a map of the world with lights connecting continents

Electronic Platform for Adult Learning in Europe (EPALE) 2020 Conference report

In this blog post, Sarah Pavey, schools representative on the CILIP Information Literacy Group, talks about the online EPALE 2020 conference she attended in October. This is a European conference and this year it focussed on the digital learning and  lifelong learning of adults.

Sarah Pavey
Sarah Pavey

Due to the COVID 19 pandemic, this conference like many others was held online using a mixture of FaceBook and Zoom as delivery platforms. It was held over three mornings from 6th-8th October 2020. More than 3,500 adult education professionals in Europe took part. The focus of this year’s conference was “Shaping the Future of Adult Learning in Europe” with a focus on digital learning, lifelong learning and social inclusion. This certainly tied in well with the CILIP Information Literacy Group’s (ILG) objectives in promoting information literacy and I had several opportunities to comment and discuss ideas within the workshop groups as well as raising questions and promoting the group during the keynote speeches and discussion panels. 

Four main outcomes from the conference were that:

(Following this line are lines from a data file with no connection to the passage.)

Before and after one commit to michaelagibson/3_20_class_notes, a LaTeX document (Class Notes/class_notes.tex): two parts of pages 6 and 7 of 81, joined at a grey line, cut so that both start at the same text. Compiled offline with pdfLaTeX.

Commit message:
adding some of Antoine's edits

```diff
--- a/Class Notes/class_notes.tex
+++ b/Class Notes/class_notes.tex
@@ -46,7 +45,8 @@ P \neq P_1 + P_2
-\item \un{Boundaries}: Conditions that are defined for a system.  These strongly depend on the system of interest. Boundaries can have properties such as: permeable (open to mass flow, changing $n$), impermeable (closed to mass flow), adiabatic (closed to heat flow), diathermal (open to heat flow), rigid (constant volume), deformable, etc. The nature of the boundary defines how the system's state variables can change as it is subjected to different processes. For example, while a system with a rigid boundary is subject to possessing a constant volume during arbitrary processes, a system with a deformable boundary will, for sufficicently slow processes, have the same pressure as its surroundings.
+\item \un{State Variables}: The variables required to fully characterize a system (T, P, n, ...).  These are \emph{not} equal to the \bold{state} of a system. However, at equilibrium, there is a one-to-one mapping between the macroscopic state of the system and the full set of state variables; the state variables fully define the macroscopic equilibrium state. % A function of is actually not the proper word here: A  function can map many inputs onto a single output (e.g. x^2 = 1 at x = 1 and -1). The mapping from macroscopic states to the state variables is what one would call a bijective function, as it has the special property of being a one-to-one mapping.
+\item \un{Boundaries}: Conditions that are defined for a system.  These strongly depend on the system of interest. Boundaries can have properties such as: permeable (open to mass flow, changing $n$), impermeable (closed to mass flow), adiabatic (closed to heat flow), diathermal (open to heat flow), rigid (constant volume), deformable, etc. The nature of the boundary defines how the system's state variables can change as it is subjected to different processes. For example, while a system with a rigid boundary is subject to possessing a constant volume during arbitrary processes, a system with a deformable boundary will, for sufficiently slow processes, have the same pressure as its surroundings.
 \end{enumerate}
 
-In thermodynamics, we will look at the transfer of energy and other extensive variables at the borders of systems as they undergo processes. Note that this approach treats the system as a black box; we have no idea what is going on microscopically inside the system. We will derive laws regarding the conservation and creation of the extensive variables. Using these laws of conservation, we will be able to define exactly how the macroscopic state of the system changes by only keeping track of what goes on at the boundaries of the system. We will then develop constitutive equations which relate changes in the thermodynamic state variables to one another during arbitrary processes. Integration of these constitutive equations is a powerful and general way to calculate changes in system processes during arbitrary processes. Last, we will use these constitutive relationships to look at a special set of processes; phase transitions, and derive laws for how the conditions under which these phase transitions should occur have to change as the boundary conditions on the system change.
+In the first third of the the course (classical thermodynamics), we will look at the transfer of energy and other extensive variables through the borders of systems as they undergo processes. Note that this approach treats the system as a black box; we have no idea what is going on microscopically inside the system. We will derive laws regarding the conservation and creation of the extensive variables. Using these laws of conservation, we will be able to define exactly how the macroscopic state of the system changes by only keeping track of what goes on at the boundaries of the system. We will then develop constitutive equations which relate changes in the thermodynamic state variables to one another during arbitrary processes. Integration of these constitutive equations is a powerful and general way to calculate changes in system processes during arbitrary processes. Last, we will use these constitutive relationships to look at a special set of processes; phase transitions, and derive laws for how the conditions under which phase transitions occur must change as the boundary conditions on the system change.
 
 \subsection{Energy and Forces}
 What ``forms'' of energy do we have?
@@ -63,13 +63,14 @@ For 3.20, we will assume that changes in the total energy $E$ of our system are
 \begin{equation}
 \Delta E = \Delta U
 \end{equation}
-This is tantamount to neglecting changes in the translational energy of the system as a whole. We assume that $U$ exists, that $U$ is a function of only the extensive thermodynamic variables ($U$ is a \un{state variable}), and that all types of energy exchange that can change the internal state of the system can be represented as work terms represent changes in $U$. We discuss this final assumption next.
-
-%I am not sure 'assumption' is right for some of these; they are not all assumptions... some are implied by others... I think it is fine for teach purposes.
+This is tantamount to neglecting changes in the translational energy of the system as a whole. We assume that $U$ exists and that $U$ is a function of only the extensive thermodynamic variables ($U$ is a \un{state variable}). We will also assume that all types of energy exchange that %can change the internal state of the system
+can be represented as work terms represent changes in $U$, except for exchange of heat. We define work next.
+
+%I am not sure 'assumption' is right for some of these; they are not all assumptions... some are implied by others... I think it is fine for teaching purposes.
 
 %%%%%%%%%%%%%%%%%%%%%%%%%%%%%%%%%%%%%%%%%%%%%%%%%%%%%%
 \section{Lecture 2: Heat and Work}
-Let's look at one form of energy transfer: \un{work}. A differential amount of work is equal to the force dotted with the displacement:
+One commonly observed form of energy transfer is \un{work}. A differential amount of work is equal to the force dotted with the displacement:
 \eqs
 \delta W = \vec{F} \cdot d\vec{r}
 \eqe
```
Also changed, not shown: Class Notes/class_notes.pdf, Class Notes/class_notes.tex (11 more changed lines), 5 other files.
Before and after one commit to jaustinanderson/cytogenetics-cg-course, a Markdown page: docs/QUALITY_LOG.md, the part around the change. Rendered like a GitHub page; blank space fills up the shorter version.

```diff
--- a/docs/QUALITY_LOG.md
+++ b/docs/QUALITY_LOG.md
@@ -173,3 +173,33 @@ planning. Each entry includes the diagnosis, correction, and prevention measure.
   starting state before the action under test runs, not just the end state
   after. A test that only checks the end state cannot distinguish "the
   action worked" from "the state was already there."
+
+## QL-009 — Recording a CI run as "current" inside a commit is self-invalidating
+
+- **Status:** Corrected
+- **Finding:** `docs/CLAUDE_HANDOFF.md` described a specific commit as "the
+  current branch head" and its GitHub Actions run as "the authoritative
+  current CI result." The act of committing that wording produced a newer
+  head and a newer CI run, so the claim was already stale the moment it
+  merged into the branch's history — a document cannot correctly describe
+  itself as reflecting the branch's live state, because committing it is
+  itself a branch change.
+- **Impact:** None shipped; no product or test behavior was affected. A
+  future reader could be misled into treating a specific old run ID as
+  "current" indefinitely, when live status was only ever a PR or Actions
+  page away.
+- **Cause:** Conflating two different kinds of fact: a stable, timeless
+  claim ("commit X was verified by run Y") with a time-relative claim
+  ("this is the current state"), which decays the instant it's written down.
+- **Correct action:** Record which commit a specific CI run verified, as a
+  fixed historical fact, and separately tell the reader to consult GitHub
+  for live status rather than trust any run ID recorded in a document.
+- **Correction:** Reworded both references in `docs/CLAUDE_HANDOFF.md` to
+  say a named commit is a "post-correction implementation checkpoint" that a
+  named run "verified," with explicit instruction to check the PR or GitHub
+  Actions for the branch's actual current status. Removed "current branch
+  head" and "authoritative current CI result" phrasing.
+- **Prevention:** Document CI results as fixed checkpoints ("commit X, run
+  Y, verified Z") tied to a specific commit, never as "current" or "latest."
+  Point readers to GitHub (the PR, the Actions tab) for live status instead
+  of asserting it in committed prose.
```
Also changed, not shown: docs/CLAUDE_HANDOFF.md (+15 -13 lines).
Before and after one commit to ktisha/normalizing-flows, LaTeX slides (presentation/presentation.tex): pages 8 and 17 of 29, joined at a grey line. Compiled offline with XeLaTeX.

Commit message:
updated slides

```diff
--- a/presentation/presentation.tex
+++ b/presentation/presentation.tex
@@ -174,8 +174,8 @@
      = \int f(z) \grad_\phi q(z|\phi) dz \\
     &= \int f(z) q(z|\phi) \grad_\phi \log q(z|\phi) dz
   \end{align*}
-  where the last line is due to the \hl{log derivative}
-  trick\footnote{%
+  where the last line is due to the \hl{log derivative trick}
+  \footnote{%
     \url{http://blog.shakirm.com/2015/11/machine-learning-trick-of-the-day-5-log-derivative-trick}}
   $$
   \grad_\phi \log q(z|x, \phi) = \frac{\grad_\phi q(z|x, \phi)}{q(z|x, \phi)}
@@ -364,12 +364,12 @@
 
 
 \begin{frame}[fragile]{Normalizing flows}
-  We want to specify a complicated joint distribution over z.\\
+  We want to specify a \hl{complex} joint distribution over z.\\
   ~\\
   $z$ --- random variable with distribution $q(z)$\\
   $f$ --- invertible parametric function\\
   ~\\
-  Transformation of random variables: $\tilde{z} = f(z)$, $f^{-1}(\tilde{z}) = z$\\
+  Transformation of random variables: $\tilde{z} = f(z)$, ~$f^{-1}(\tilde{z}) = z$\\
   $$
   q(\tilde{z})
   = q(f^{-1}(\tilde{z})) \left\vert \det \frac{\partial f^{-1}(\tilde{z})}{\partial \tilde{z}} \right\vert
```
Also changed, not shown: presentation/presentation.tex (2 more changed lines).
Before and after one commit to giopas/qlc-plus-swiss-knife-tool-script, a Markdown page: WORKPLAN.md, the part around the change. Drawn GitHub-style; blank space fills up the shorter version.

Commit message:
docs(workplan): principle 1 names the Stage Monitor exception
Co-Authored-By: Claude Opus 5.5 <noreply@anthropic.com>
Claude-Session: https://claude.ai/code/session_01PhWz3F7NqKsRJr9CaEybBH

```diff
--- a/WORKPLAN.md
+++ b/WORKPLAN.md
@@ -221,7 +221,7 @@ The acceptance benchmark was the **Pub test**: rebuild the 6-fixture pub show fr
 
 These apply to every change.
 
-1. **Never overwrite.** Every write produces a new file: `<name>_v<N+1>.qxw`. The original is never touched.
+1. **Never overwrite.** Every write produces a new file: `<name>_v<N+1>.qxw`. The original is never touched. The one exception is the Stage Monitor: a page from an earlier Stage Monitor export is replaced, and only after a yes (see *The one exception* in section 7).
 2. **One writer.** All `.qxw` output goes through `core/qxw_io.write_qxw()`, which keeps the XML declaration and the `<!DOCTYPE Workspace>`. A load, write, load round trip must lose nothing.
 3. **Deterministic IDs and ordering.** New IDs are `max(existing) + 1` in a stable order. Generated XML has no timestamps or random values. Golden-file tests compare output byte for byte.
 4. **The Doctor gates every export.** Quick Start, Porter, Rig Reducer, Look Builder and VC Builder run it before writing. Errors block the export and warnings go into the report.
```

  • adult education of the future will be a blend of face to face and online learning due to the impact of COVID. Speaker Joe Houghton, Program Director at UCD Smurfit Graduate School of Business, told us that even his elderly learners had already familiarised with this concept and methodology.
  • it will be vital to train adult educators to adapt the new challenges brought about by digitalisation and distance learning. Educators will need to boost their own skills, learn about new tools and methodologies, and adapt their content to new needs and a changed context.
  • it will be important to reach adults from disadvantaged socio-economic backgrounds and in particular those with no access to the internet, tablets/PCs, or who lack basic literacy and digital skills.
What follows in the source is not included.